I'll post more details when I have them, but it will be through the Bay Area Integral organization, which usually puts on events in Berkeley.  They occasionally put on events where they have several folks give short (20 min) presentations back to back; this will be one of them.  Obviously, I'll only be able to scratch the surface of the above in that time, but basically I'll use it as an introduction to something I'll further develop, either in a longer presentation or in a paper.

Speaking of which, I see you'll be doing a 90-minute presentation at the upcoming ITC conference: "Borromean Rings and Quadruple Objects: Methodological Pluralism for the Integral Kosmopolitan." Related to this shorter version?

Actually, that will be different -- if I give it as planned.  It's a talk on the integrative forms of OOO that Bryant and Harman have proposed (alethetics and Harman's quadruple-object-as-metatheory).  But that was also the original topic of the paper I'm currently writing, and as you know, that has now shifted over to being about grammar in metaphysics.  So, I've asked if I can change the topic of my ITC presentation, if need be, to match the new themes of this paper, and they've agreed to that.

For any members or readers here who may be in my locality (Bay Area of CA), my talk at the next Bay Area Integral event will be taking place this coming Wednesday, 3/20, in Berkeley.

Details are available at the link below.

Magic Circles, Generative (En)closures, and Kosmic Foam


A lot of kennilinguists attend BAI, so I'm guessing you'll receive at least a few kennilingus-inflected questions about the 'green' nature of some terms you use, like 'pluralism' and 'participatory.' I'm looking forward to your report of how those questions were framed, how you answered them, and the responses therefrom. That may give some indication of how kennilingus has opened and evolved in recent years, or not. If anyone can bridge that transition though it is you.

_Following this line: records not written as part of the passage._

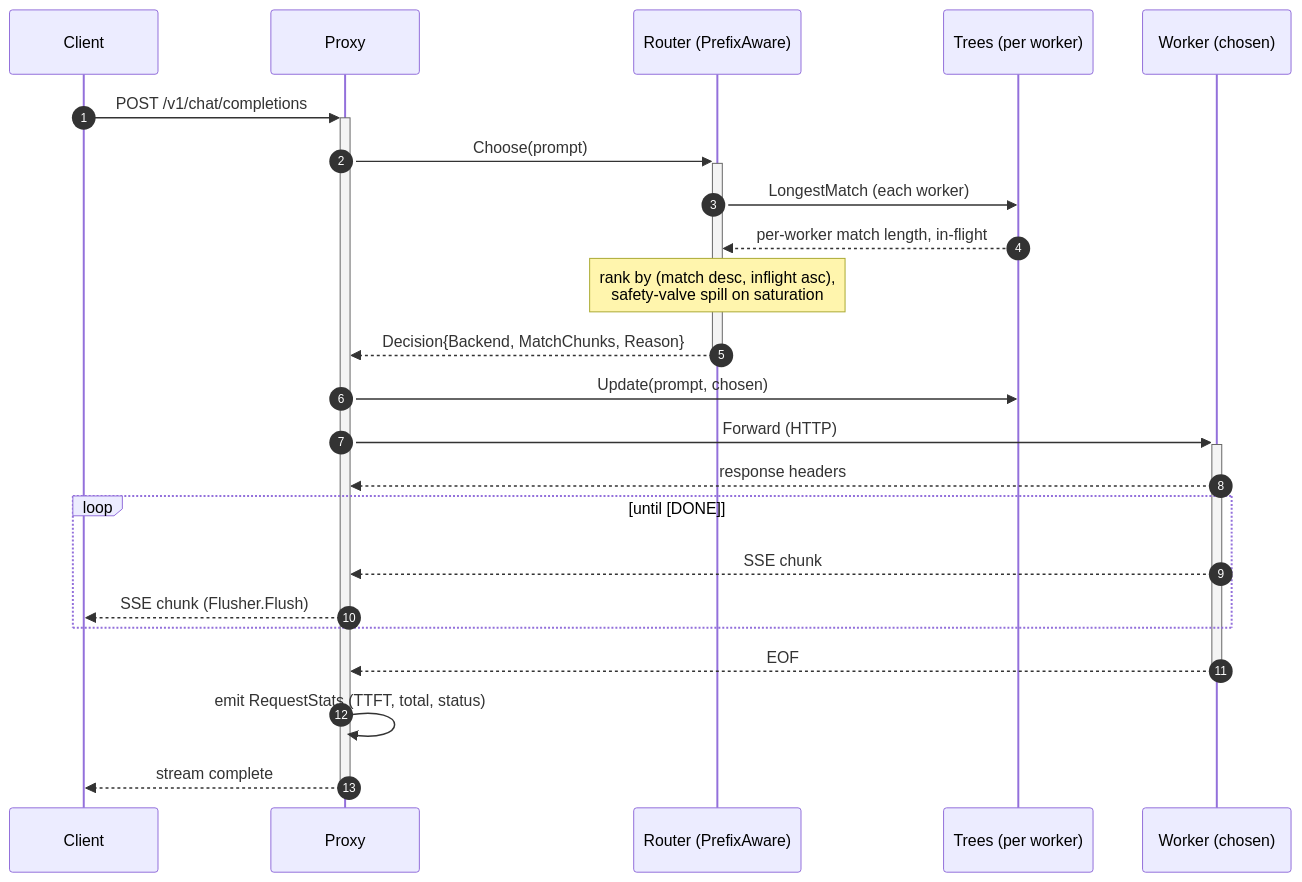
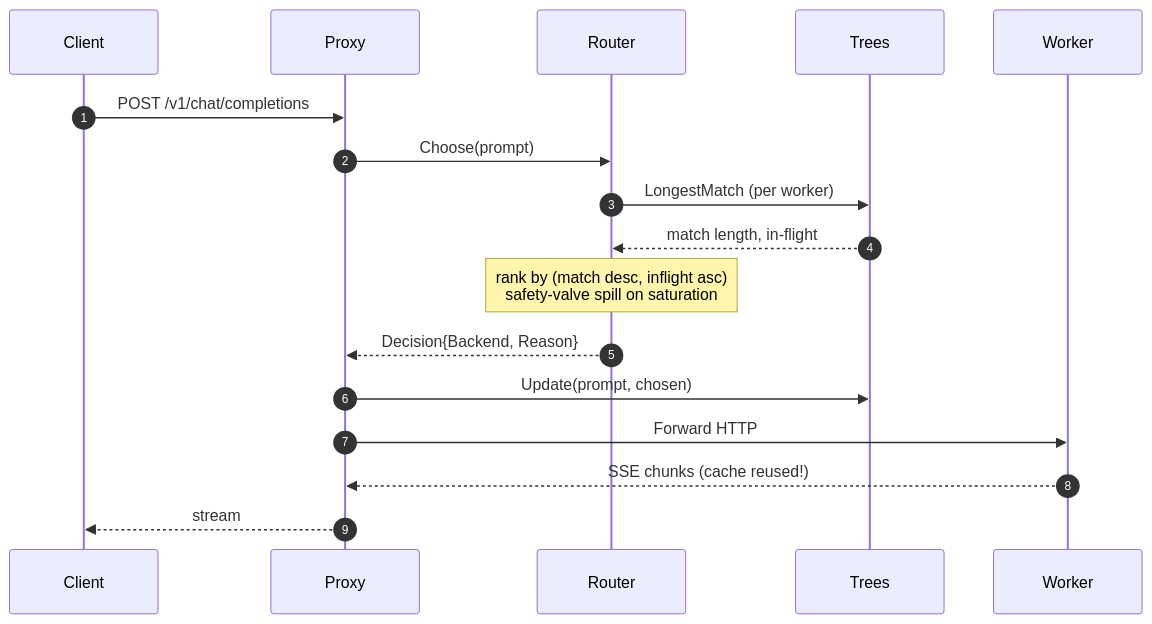
The second of 2 diagrams in README.md (zxuhan/llm-router), drawn with Mermaid before and after one commit. The commit also changed other lines of this file and 1 other file, not shown here.

````diff
--- a/README.md
+++ b/README.md
@@ -114,26 +133,20 @@
 ```mermaid
 sequenceDiagram
     autonumber
     participant C as Client
     participant P as Proxy
-    participant R as Router (PrefixAware)
-    participant T as Trees (per worker)
-    participant W as Worker (chosen)
+    participant R as Router
+    participant T as Trees
+    participant W as Worker
 
-    C->>+P: POST /v1/chat/completions
-    P->>+R: Choose(prompt)
-    R->>T: LongestMatch (each worker)
-    T-->>R: per-worker match length, in-flight
-    Note over R: rank by (match desc, inflight asc),<br/>safety-valve spill on saturation
-    R-->>-P: Decision{Backend, MatchChunks, Reason}
+    C->>P: POST /v1/chat/completions
+    P->>R: Choose(prompt)
+    R->>T: LongestMatch (per worker)
+    T-->>R: match length, in-flight
+    Note over R: rank by (match desc, inflight asc)<br/>safety-valve spill on saturation
+    R-->>P: Decision{Backend, Reason}
     P->>T: Update(prompt, chosen)
-    P->>+W: Forward (HTTP)
-    W-->>P: response headers
-    loop until [DONE]
-        W-->>P: SSE chunk
-        P-->>C: SSE chunk (Flusher.Flush)
-    end
-    W-->>-P: EOF
-    P->>P: emit RequestStats (TTFT, total, status)
-    P-->>-C: stream complete
+    P->>W: Forward HTTP
+    W-->>P: SSE chunks (cache reused!)
+    P-->>C: stream
 ```
````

I also posted this on Santa Rosa Integral Salon forum. I realize you don't have time to get up to Santa Rosa much but this is a good group with which to network, as they are open to integral ideas outside the kennilingus bubble.

Yes, it will be interesting to see!  And thank you for posting this on the Santa Rosa group.  I don't believe I personally know anyone there, though I have interacted with Bruce Kunkel once or twice online.

So how did it go? Were they familiar with what you presented? Good questions and discussion after?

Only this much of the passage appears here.